• The problem
Print, exactly as they appear in the listing below, the lines from the line with "Before and after one commit to NeroKuraudius/expense-tracker, a" to the line with "Also changed, not shown: 3 other files.", with both end lines kept.

*** Materials provided ***

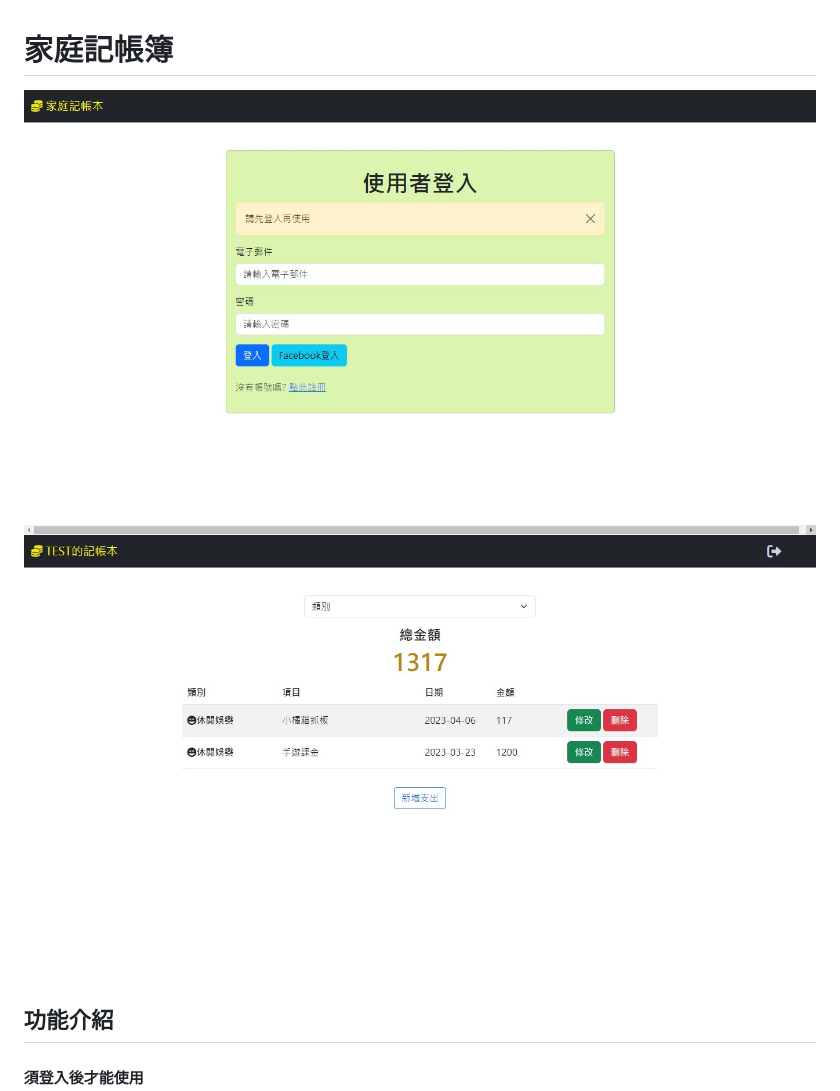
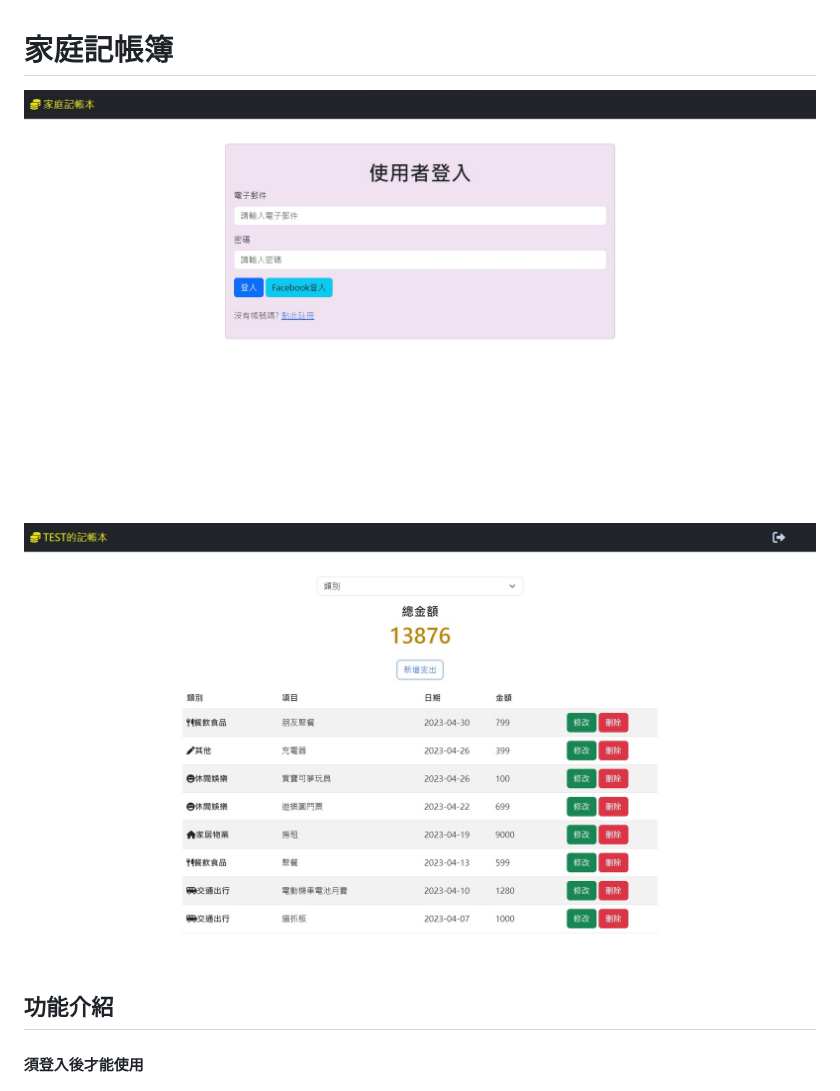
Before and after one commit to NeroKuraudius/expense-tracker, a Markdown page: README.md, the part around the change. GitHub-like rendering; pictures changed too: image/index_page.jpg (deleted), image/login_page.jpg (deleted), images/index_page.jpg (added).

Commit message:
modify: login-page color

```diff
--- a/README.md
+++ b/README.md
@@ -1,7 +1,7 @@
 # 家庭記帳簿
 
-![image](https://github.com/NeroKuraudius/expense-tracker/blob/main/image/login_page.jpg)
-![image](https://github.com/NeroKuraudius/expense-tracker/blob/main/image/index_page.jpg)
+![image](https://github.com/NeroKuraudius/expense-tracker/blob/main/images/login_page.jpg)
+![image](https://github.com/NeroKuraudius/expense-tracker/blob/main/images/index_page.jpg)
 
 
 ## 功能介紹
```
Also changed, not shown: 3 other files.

*** End of Materials provided ***
*** Materials provided ***

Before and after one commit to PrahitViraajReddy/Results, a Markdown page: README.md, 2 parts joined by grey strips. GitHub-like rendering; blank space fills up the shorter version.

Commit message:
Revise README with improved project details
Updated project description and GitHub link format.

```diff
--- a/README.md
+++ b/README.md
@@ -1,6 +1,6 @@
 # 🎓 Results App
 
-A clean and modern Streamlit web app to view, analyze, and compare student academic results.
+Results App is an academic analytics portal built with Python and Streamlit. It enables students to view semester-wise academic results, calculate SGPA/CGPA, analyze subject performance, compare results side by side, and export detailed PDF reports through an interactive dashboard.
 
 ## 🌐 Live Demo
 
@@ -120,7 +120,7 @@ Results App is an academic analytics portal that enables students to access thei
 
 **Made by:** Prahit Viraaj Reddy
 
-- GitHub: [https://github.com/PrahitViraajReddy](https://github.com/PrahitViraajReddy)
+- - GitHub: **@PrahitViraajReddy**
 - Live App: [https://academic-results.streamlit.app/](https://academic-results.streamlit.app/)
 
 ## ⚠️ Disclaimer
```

*** End of Materials provided ***

• Answer space
Before and after one commit to NeroKuraudius/expense-tracker, a Markdown page: README.md, the part around the change. GitHub-like rendering; pictures changed too: image/index_page.jpg (deleted), image/login_page.jpg (deleted), images/index_page.jpg (added).

Commit message:
modify: login-page color

```diff
--- a/README.md
+++ b/README.md
@@ -1,7 +1,7 @@
 # 家庭記帳簿
 
-![image](https://github.com/NeroKuraudius/expense-tracker/blob/main/image/login_page.jpg)
-![image](https://github.com/NeroKuraudius/expense-tracker/blob/main/image/index_page.jpg)
+![image](https://github.com/NeroKuraudius/expense-tracker/blob/main/images/login_page.jpg)
+![image](https://github.com/NeroKuraudius/expense-tracker/blob/main/images/index_page.jpg)
 
 
 ## 功能介紹
```
Also changed, not shown: 3 other files.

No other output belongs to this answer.